### Task input
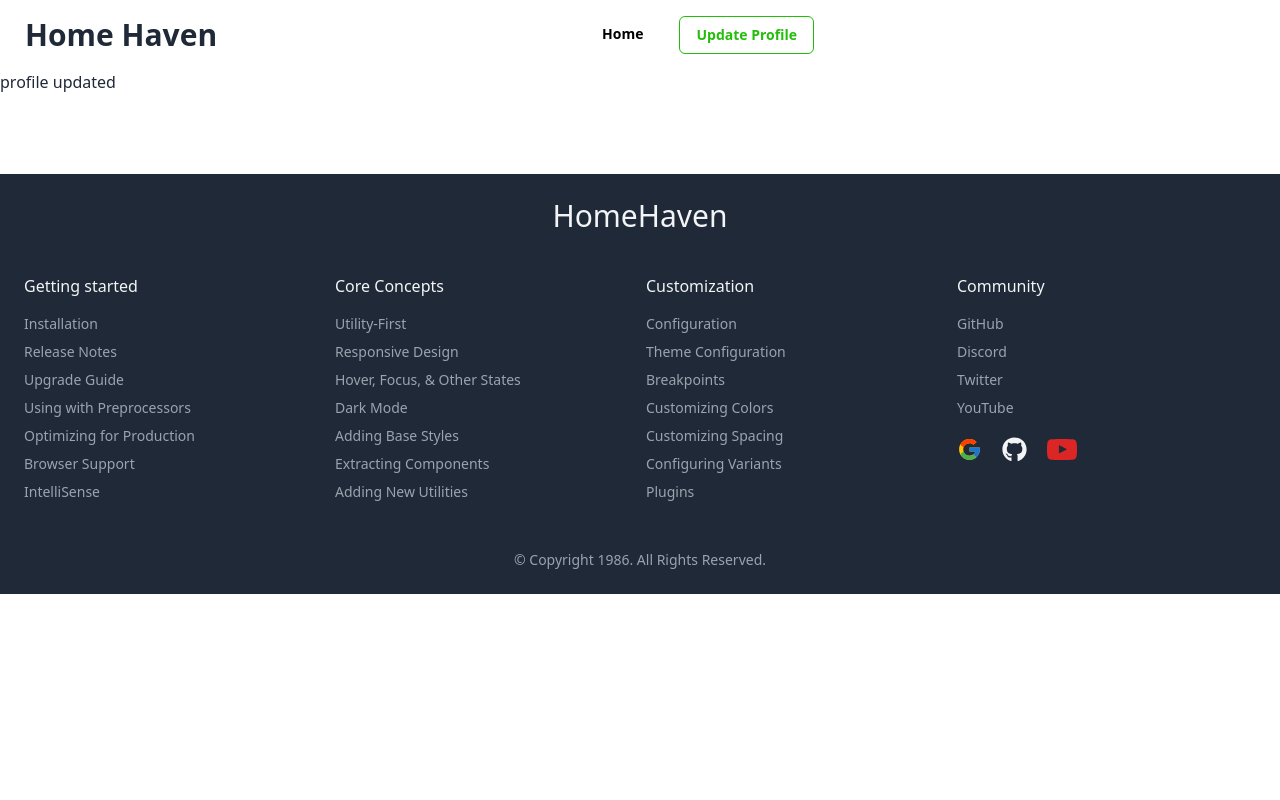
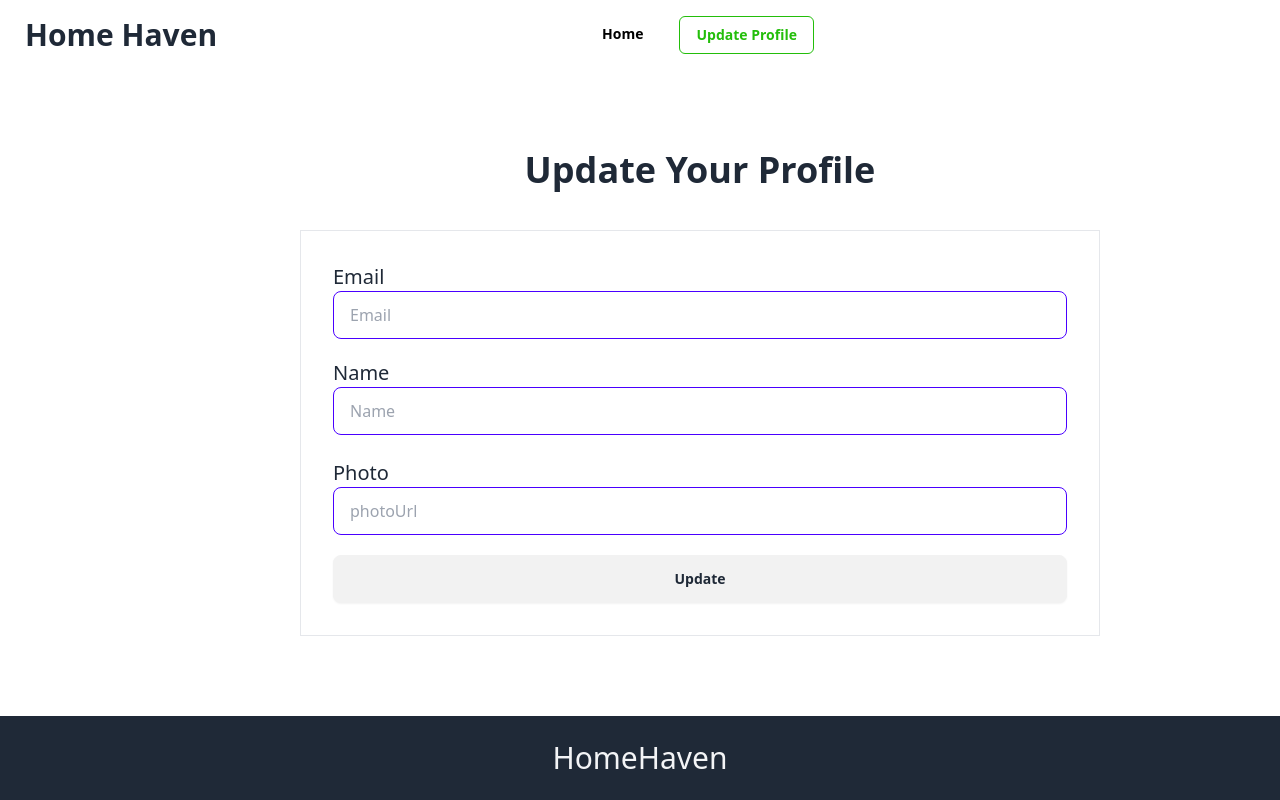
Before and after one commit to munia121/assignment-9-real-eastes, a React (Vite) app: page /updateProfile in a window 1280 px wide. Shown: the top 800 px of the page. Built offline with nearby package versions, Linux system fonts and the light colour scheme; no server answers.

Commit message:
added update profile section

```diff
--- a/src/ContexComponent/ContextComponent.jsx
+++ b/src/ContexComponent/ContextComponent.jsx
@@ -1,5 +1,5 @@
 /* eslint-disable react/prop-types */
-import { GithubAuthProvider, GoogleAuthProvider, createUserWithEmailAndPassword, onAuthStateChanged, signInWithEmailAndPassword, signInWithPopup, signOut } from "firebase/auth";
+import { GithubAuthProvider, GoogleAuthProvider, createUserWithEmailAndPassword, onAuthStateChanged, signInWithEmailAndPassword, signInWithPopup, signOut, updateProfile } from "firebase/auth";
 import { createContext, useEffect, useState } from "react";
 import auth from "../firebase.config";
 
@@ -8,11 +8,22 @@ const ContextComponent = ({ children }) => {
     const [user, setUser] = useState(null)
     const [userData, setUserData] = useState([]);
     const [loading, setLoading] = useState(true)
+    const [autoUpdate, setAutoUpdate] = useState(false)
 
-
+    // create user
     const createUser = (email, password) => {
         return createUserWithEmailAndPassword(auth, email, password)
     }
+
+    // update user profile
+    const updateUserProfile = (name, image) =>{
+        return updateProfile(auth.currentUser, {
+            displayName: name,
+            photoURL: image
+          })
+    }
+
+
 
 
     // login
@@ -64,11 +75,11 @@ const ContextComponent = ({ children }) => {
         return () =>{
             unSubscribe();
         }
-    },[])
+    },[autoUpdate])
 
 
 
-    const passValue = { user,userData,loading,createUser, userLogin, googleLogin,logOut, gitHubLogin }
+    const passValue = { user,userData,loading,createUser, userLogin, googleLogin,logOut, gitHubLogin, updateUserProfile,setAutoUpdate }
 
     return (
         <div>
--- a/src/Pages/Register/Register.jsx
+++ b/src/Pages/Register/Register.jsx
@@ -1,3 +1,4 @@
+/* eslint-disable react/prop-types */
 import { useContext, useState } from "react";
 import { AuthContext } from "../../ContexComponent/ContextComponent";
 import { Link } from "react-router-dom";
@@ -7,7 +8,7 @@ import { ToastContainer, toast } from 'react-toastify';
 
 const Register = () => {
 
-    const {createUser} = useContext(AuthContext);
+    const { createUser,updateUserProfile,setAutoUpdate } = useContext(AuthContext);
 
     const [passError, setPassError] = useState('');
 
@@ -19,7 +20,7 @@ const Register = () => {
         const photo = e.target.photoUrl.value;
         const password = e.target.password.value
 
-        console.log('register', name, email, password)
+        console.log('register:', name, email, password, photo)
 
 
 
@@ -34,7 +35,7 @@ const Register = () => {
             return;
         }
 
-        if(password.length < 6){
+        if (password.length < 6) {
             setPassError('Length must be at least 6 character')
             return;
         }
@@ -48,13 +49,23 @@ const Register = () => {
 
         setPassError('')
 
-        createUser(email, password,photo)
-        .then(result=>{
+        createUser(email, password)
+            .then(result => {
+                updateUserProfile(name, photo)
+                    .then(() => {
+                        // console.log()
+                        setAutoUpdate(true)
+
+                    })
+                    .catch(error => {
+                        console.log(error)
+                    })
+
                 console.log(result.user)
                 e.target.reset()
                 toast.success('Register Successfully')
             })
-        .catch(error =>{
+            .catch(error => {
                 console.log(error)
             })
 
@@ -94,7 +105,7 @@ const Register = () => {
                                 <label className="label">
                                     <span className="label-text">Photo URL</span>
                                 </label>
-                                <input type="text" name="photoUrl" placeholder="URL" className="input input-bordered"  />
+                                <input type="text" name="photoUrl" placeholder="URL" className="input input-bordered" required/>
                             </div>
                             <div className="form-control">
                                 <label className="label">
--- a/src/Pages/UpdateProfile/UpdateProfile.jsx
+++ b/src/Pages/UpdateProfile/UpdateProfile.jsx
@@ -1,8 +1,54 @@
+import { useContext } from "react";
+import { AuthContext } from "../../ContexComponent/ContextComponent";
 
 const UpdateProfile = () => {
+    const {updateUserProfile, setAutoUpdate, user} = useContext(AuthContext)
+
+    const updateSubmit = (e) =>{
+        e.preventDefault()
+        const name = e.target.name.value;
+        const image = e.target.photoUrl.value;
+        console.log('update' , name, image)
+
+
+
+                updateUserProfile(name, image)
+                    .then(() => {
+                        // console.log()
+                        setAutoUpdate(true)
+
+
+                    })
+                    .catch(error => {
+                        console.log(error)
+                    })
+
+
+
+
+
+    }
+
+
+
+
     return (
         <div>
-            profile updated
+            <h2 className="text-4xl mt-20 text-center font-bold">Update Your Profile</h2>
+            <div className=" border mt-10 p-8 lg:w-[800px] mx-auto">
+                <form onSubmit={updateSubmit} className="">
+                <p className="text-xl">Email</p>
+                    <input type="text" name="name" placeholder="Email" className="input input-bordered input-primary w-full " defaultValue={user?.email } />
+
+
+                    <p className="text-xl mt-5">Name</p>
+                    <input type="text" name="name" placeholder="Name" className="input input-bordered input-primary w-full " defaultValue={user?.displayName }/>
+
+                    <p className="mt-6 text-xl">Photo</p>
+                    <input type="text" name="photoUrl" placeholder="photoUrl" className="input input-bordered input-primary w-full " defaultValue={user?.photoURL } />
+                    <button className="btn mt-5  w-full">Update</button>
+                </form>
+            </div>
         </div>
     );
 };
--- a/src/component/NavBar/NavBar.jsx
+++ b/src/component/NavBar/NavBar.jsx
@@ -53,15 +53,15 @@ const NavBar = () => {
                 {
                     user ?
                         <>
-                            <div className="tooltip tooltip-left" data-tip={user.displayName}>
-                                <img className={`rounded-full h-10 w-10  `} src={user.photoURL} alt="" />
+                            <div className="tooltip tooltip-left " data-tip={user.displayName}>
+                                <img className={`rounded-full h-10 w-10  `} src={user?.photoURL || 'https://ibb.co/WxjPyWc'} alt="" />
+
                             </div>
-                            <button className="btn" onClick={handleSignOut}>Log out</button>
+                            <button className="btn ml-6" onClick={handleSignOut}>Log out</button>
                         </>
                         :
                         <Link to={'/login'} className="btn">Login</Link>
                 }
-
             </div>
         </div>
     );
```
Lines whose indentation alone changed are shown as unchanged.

### Exercise objective
Collect every line from the records above that contains the word "NavBar".

### Task answer
--- a/src/component/NavBar/NavBar.jsx
+++ b/src/component/NavBar/NavBar.jsx
@@ -53,15 +53,15 @@ const NavBar = () => {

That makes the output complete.